: : TRACEABILITY, ACCURACY, REPEATABILITY.
: : As always watch out for careless and lazy assumptions creeping in, the major cause of disastrous measurement error.
: : Cheers
: : Nigel
: : : this kind of question could be could there be any diferent between the calibration of a single element transducer and dual element transducer
------------ End Original Message ------------




    
 
 

Product Spotlight

MUSE Mobile Ultrasonic Equipment

The MUSE, a portable ultrasonic imaging system, was developed for in-field inspections of light-weig
...
ht structures. The MUSE consists of a motor-driven manipulator, a water circulation system for the acoustic coupling and a portable ultrasonic flaw detector (USPC 3010). The MUSE provides images of internal defects (A-, B-,C- and D-scan).
>

Exertus Dual 120

The Exertus Dual 120 Projector has the ability to accept Iridium 192 sources or Selenium 75 source
...
s. This projector incorporates design and safety features that make it flexible, compact and lightweight. The Projector is lighter than most of its competitors. It incorporates an improved source channel, based on a new helicoidal design, which makes maintenance easier. The helicoidal design also allows smoother movement of the source assembly inside the device, making it easier for the operator and improving safety. The Projector also has a unique safety feature not found in competitive products. The source assembly locking mechanism is triggered by the source holder capsule at the front of the source assembly, thereby always assuring the operator that the source has returned to the safe position. The Exertus Dual 120 is ISO3999:2004 compliant.
>
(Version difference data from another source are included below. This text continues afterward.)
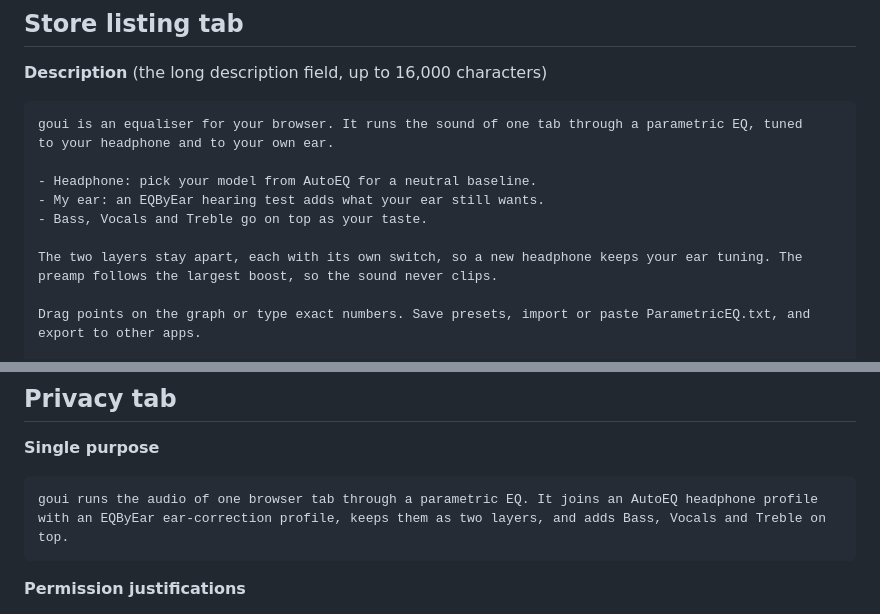
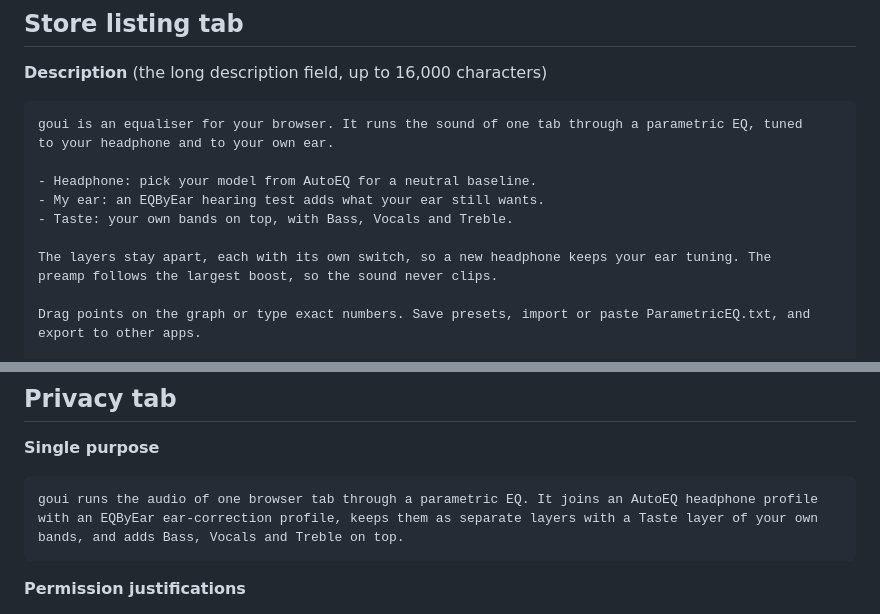
Before and after one commit to wyndhamharyata/goui, a Markdown page: store/listing.md, 2 parts joined by grey strips. Rendered like a GitHub page.

Commit message:
Name the Taste layer in the store description

````diff
--- a/store/listing.md
+++ b/store/listing.md
@@ -12,9 +12,9 @@ to your headphone and to your own ear.
 
 - Headphone: pick your model from AutoEQ for a neutral baseline.
 - My ear: an EQByEar hearing test adds what your ear still wants.
-- Bass, Vocals and Treble go on top as your taste.
+- Taste: your own bands on top, with Bass, Vocals and Treble.
 
-The two layers stay apart, each with its own switch, so a new headphone keeps your ear tuning. The
+The layers stay apart, each with its own switch, so a new headphone keeps your ear tuning. The
 preamp follows the largest boost, so the sound never clips.
 
 Drag points on the graph or type exact numbers. Save presets, import or paste ParametricEQ.txt, and
@@ -66,8 +66,8 @@ optional. To set it later, verify `mwyndham.dev` in Search Console, then pick it
 
 ```
 goui runs the audio of one browser tab through a parametric EQ. It joins an AutoEQ headphone profile
-with an EQByEar ear-correction profile, keeps them as two layers, and adds Bass, Vocals and Treble on
-top.
+with an EQByEar ear-correction profile, keeps them as separate layers with a Taste layer of your own
+bands, and adds Bass, Vocals and Treble on top.
 ```
 
 **Permission justifications**
````
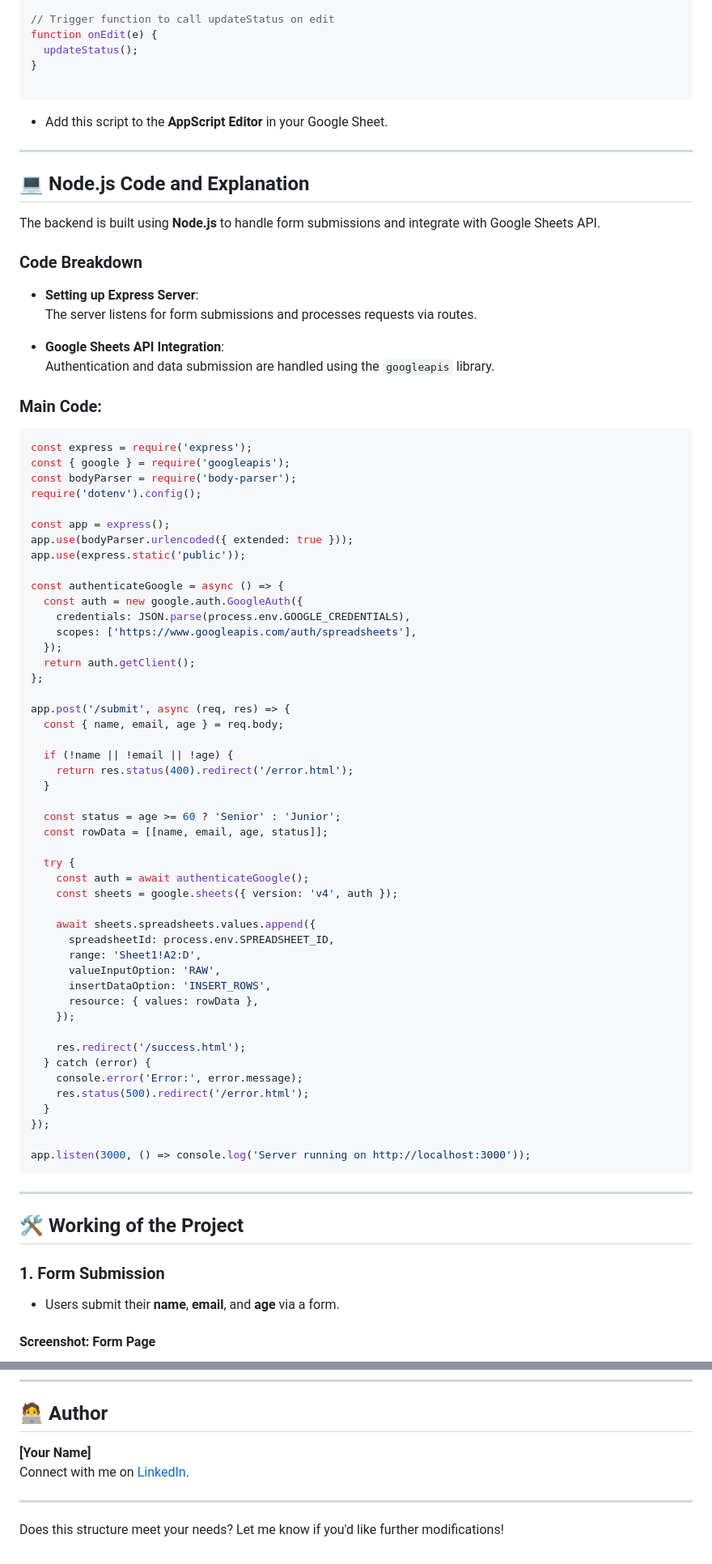
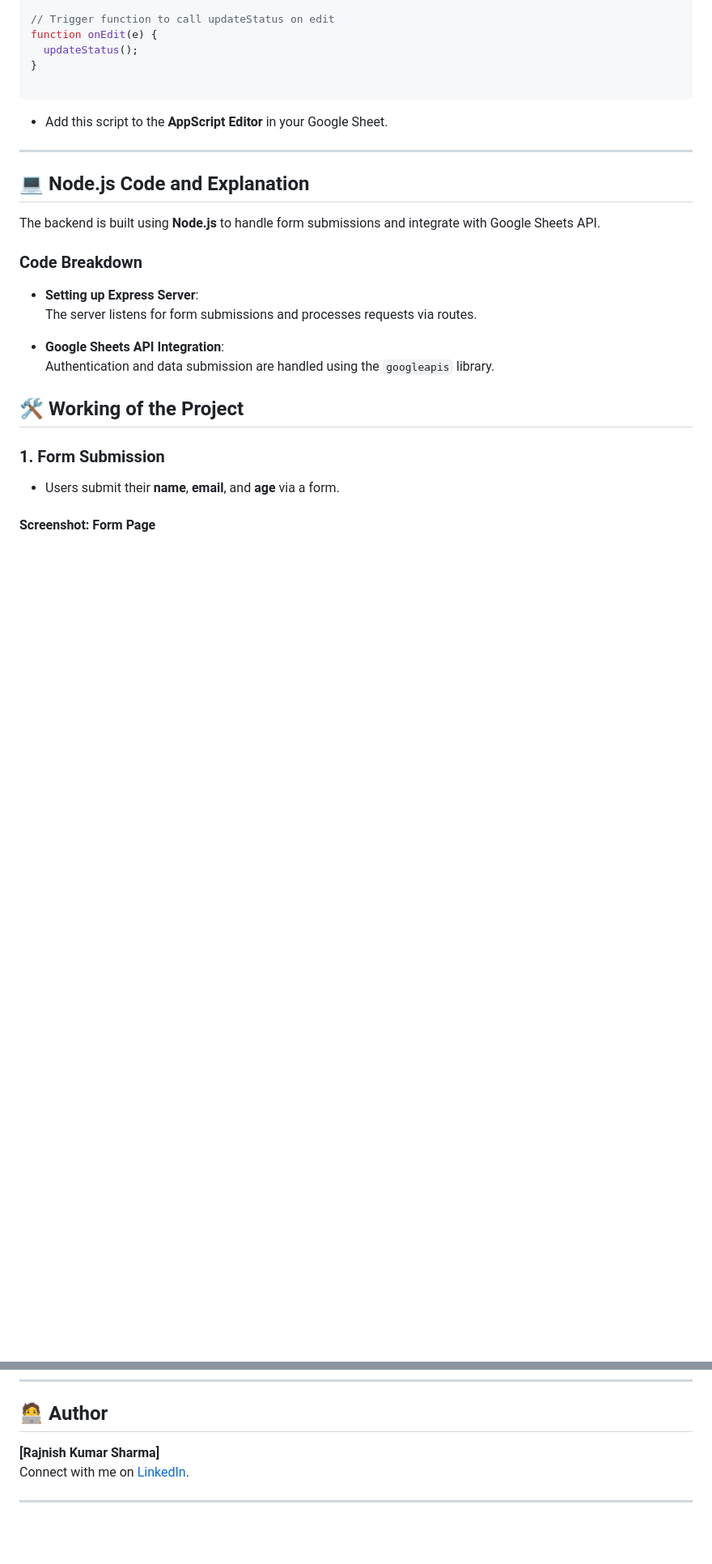
Before and after one commit to 7rajnishsharma/Sheet-Automation, a Markdown page: README.md, 2 parts joined by grey strips. Shown at 81% size. Drawn GitHub-style; blank space fills up the shorter version.

````diff
--- a/README.md
+++ b/README.md
@@ -80,59 +74,6 @@ The backend is built using **Node.js** to handle form submissions and integrate
 - **Google Sheets API Integration**:
   Authentication and data submission are handled using the `googleapis` library.
 
-### **Main Code**:
-
-```javascript
-const express = require('express');
-const { google } = require('googleapis');
-const bodyParser = require('body-parser');
-require('dotenv').config();
-
-const app = express();
-app.use(bodyParser.urlencoded({ extended: true }));
-app.use(express.static('public'));
-
-const authenticateGoogle = async () => {
-  const auth = new google.auth.GoogleAuth({
-    credentials: JSON.parse(process.env.GOOGLE_CREDENTIALS),
-    scopes: ['https://www.googleapis.com/auth/spreadsheets'],
-  });
-  return auth.getClient();
-};
-
-app.post('/submit', async (req, res) => {
-  const { name, email, age } = req.body;
-
-  if (!name || !email || !age) {
-    return res.status(400).redirect('/error.html');
-  }
-
-  const status = age >= 60 ? 'Senior' : 'Junior';
-  const rowData = [[name, email, age, status]];
-
-  try {
-    const auth = await authenticateGoogle();
-    const sheets = google.sheets({ version: 'v4', auth });
-
-    await sheets.spreadsheets.values.append({
-      spreadsheetId: process.env.SPREADSHEET_ID,
-      range: 'Sheet1!A2:D',
-      valueInputOption: 'RAW',
-      insertDataOption: 'INSERT_ROWS',
-      resource: { values: rowData },
-    });
-
-    res.redirect('/success.html');
-  } catch (error) {
-    console.error('Error:', error.message);
-    res.status(500).redirect('/error.html');
-  }
-});
-
-app.listen(3000, () => console.log('Server running on http://localhost:3000'));
-```
-
----
 
 ## 🛠️ Working of the Project
 
@@ -178,9 +119,7 @@ Feel free to fork this repository and submit a pull request. Contributions are w
 
 ## 🧑‍💻 Author
 
-**[Your Name]**
-Connect with me on [LinkedIn](#).
+**[Rajnish Kumar Sharma]**
+Connect with me on [LinkedIn](https://www.linkedin.com/in/rjnish/).
 
 ---
-
-Does this structure meet your needs? Let me know if you'd like further modifications!
````
Also changed, not shown: other parts of README.md (+4 -10 lines).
NEW! The PragmaPro Instrument Platform

The PragmaPro is based on a modular cartridge technology and supports various NDT instrument modal
...
ities such as UT, PAUT, ECT and many more. This new platform is based on a machined, powder-coated aluminum frame for shock-proofness, best sealing qualities and maximum heat dissipation. This is practical to extend the outdoor temperature range and/or to extend the power injected in the transducers. The PragmaPro is aiming at a very wide range of applications, such as weld scanning, corrosion mapping and composite testing.
>

ISONIC 3510

Very Powerful Superior Performance Extremely Portable Smart Phased Array Ultrasonic Flaw Detector an
...
d Recorder with 2 Conventional UT and TOFD Channels uniquely combines PA, single- and multi-channel conventional UT, and TOFD modalities providing 100% raw data recording and imaging. Suitable for all kinds of every-day ultrasonic inspections
>

Share...
We use technical and analytics cookies to ensure that we will give you the best experience of our website - More Info
Accept
top
this is debug window
s